Miele & Cie. KG, Vertriebsgesellschaft Deutschland

Reprocessing with OxiVario Plus: 'In vivo' proof of prion decontamination

A year ago, the Miele OxiVario Plus reprocessing method used to produce high-performance cleaning and disinfection results on Miele decontamination units was proved in laboratory tests to be successful in decontaminating surface-adherent prions, the pathogen behind the Creutzfeld-Jacob disease. These results have since been confirmed by further 'in vivo' experiments performed by the Institute of Neuropathology at the University of Munich. This paves the way for a declaration of efficacy according to the criteria laid down by Germany's Robert Koch Institute.

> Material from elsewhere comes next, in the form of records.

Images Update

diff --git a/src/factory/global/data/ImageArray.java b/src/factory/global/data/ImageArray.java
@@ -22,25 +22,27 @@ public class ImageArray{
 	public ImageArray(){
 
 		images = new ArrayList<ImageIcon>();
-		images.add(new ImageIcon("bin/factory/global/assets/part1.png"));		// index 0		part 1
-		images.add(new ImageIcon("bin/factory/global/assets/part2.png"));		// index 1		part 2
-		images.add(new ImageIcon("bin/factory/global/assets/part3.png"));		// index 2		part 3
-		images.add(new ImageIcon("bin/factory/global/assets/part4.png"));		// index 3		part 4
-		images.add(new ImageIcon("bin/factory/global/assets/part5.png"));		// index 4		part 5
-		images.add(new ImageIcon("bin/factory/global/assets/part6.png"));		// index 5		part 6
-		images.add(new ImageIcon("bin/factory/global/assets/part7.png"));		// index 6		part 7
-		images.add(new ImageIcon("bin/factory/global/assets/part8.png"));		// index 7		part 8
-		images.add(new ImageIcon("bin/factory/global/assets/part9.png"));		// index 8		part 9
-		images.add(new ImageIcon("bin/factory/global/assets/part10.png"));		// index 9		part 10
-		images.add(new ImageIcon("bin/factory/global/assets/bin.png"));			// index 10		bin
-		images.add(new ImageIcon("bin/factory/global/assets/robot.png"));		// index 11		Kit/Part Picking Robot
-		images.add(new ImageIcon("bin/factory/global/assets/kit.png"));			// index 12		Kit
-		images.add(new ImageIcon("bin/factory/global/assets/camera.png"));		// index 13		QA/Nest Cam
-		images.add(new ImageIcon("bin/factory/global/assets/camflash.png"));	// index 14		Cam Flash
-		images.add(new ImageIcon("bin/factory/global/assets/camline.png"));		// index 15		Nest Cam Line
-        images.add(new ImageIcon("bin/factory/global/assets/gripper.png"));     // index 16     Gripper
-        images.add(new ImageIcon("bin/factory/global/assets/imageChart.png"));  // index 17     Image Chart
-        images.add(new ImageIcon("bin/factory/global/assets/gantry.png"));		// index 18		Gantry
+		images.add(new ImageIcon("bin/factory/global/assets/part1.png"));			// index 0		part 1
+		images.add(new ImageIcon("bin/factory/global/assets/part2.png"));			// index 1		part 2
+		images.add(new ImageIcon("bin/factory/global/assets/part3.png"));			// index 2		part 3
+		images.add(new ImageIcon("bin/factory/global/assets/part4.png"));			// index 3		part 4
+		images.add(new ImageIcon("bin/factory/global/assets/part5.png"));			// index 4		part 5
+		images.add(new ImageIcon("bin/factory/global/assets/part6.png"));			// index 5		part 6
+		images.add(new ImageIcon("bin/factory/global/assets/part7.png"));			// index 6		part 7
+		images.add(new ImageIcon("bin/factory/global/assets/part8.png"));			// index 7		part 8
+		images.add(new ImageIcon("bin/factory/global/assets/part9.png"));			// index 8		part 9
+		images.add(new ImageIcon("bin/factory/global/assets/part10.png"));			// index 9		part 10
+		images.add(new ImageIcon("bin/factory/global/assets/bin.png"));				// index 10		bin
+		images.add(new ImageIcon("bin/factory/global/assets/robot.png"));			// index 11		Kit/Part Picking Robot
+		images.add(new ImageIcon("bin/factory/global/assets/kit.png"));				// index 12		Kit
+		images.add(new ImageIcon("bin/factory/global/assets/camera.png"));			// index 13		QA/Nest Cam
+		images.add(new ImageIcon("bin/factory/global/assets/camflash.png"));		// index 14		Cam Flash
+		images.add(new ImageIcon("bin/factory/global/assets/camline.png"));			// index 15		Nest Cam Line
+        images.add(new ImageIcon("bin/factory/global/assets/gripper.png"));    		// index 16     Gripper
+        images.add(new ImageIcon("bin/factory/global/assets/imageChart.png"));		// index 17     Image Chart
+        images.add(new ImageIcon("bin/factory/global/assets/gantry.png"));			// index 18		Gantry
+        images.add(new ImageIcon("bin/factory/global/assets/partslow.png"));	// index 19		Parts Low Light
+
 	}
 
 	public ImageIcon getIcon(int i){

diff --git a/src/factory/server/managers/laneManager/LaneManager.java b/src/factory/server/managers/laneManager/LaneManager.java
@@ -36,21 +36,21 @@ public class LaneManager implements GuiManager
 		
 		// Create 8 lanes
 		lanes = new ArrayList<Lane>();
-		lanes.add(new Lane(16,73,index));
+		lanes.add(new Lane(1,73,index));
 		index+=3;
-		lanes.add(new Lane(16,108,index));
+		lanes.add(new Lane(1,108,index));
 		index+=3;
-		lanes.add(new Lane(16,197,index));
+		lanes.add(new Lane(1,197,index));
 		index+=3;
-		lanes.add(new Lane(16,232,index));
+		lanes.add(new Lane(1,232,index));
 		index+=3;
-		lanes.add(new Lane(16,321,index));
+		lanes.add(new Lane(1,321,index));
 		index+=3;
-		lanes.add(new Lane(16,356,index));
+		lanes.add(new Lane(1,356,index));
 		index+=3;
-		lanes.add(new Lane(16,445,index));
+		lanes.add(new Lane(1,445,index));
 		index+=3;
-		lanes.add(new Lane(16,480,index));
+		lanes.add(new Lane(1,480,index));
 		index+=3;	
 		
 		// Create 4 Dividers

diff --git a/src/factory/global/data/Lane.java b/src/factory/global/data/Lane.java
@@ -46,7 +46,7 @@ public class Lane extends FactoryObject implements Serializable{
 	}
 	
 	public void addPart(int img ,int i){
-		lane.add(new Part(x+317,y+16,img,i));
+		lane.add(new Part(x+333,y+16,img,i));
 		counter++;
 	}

Uncompromising and perfect instrument reprocessing is the key to prevent the iatrogenic spread of vCJD. Consequently, Oxivario Plus was introduced as an intensified programme to deal with poorly soluble proteins, for example fibrinaceous or denatured proteins. Oxivario Plus operates with higher concentrations of alkaline detergents and uses hydrogen peroxide in the second cleaning stage combined with extended exposure times.

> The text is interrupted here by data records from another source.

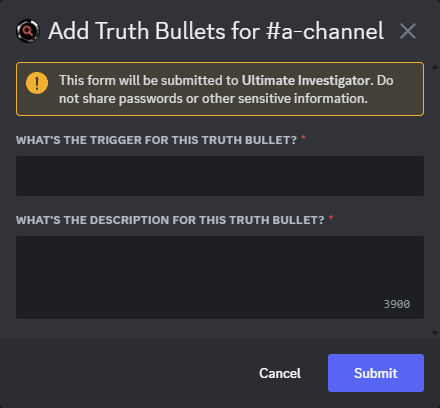
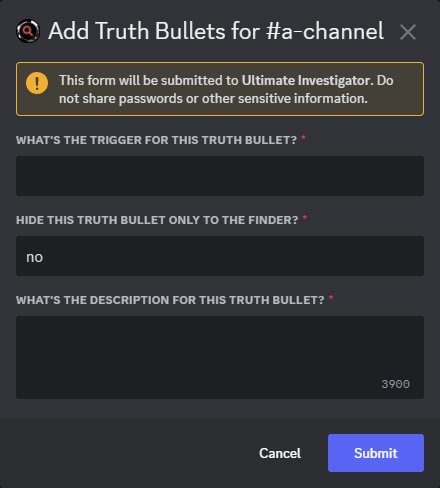
docs: note new features

diff --git a/docs/server_setup.md b/docs/server_setup.md
@@ -26,6 +26,7 @@ Your priority should be _setting up the player role and Truth Bullet channel._ T
 And you're technically ready! However, there are other commands worth noting:
 
 * `/config best-truth-bullet-finder` can be used to set roles given to the people who find the most Truth Bullets. If this is not given, no role will be handed out to those who find the most, though as of right now, a message for who sent the most is still sent.
+* `/config investigation-mode` allows you to change how Truth Bullets can be discovered. By default, they can be discovered through sending messages and through `/investigate`, but you can change this so that only `/investigate` works.
 * `/config toggle` turns on or off triggering Truth Bullets. This'll be important later.
 
 ### Setting Up Truth Bullets
@@ -38,18 +39,23 @@ Let's get started by adding Truth Bullets - use `/add-bullets` and select a chan
   ![An example of said button.](assets/add_bullets_button.png){ loading="lazy" }
 </figure>
 
-Once you click that button, a little pop-up will appear, asking you the trigger and a description (supports Discord markdown!) for the Truth Bullet you're adding.
+Once you click that button, a little pop-up will appear, asking you the trigger, if to make this Truth Bullet hidden, and a description (supports Discord markdown!) for the Truth Bullet you're adding.
 
 <figure markdown>
   ![The pop-up that appears while adding Truth Bullets.](assets/add_bullet_modal.png){ loading="lazy" }
 </figure>
 
-!!! tip "Flexibility with Triggers"
+???+ tip "Flexibility with Triggers"
     The trigger is designed to be flexible, so here are a few notes about what you can get away with:
     - You can use multiple words or a single word as a trigger.
     - Triggers are case-insensitive in terms of how they're triggered, so "oven" and "Oven" will act the same.
     - Trigger detection is _not_ word-bound, so "book" trigger will trigger on messages containing "*book*", "*book*s", "*book*shelf", "*book*!", etc., since they all have "book" in them.
     - If you need multiple triggers, look at aliases, described later.
+
+???+ tip "Hiding Truth Bullets"
+    If you want to hide a Truth Bullet, you can do so by making the second question a "yes" instead of a no. This makes it so only the finder of the Truth Bullet sees it, instead of the Truth Bullet being published to a public channel. This is useful for secrets or other things you don't want everyone to know about.
+
+    Doing this requires the bot to DM the user if investigating Truth Bullets through messages. If you use this, you may want to warn ahead of time that you should have DMs enabled with the server and/or the bot.
 
 Specify those and press send - you should get a message able how that was done successfully!
 

diff --git a/docs/using_the_bot.md b/docs/using_the_bot.md
@@ -38,16 +38,29 @@ All you need to do is send a message with the word "ink" (case-insensitive) some
 > 
 > Ink (OOC Note: Yes, this simple example works - after all, it does have the word "ink." Try not to do this though - it ruins the fun of investigating for everyone.)
 
+Usually, a staff member would step in to show a Truth Bullet related to the ink, but in this case, the bot will reply instead with something like this in both the channel you're in and your Truth Bullets channel:
+
 <figure markdown>
   ![Example of a message triggering a Truth Bullet.](assets/trigger_example.png)
   <figcaption>The message that triggered the Bullet, in this case.</figcaption>
 </figure>
 
-Usually, a staff member would step in to show a Truth Bullet related to the ink, but in this case, the bot will reply instead with something like this in both the channel you're in and your Truth Bullets channel:
 
 And that's it - you've investigated the ink! The trigger here was "ink" - the staff set it up so that the bot would do this with that phrase. You can try to say multiple triggers, but the bot will only do one (decided essentially at random) - best to space them out, or even let other players do them for you.
 
 You could investigate the rest of the suspicious things in the same way. Things like "\[My OC] started to look at the _blood_." would trigger a new Truth Bullet, and there are some triggers in the above example image to find even more of them. The idea is to keep following the little hints about triggers/important things to investigate until you've found them all, which the bot will note if you've done so in the Truth Bullets channel.
+
+### Alternate Investigation Method
+
+As a solution matching a certain other bot, if you don't wish to send a whole message, you can use `/investigate` with the *exact trigger* (case insentiive) to trigger a Truth Bullet. For example, `/investigate ink` would trigger the same Truth Bullet as the examples above.
+
+Some servers may require only this method, so it's good to know about it.
+
+### Hidden Truth Bullets
+
+Some Truth Bullets may be marked as hidden - this means that only you, the finder of the Truth Bullet, will see it. The bot will DM you if you sent a message with the trigger, or send a response only visible to you if you use `/investigate`, to show you the Truth Bullet. The staff will likely want you to keep them secret until a certain point, so be careful with them!
+
+This does require DMs with the bot to be enabled. Hopefully, the staff will warn you ahead of time if they're planning on using hidden Truth Bullets.
 
 ## Notes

In 2006, Miele reported on the successful conclusion of 'in vitro' tests. The objective of the experiments was to determine the efficacy of the Oxivario Plus and Vario TD reprocessing methods in reducing levels of prion contamination on stainless-steel mesh. Two different detection methods were used after enrichment of residual proteins in cell culture: the Western Blot method and chemiluminescence. Prions were only detected on one of the samples – one reprocessed using the less effective Vario TD method used in CSSDs for routine disinfection. None of the samples reprocessed using OxiVario Plus showed any traces of the presence of prions. To establish the sensitivity of this method of detection, a homogenate containing prions was applied to metal grilles in a predefined dilution series and incubated. This method furnished reliable proof that the method used was able to decontaminate prions even when diluted 10,000 times. Consequently, it can be claimed that the OxiVario Plus method is able to reduce prion proteins by more than 99.99%.
Germany's Robert Koch Institute requires that 'in vivo' tests be carried out before claims to prion decontamination can be made. The recent series of tests involved involved implanting tiny metal plates previously contaminated with tissue containing prions in mice. Only the mice implanted with material previously decontaminated in the OxiVario Plus process or sterilised in steam for two hours at 134°C showed no signs of contracting the disease. On the other hand, mice implanted with metal plates reprocessed using the standard Vario TD process or with a 10-8 prion solution dilution contracted the disease and died. Work is already underway to publish the test results.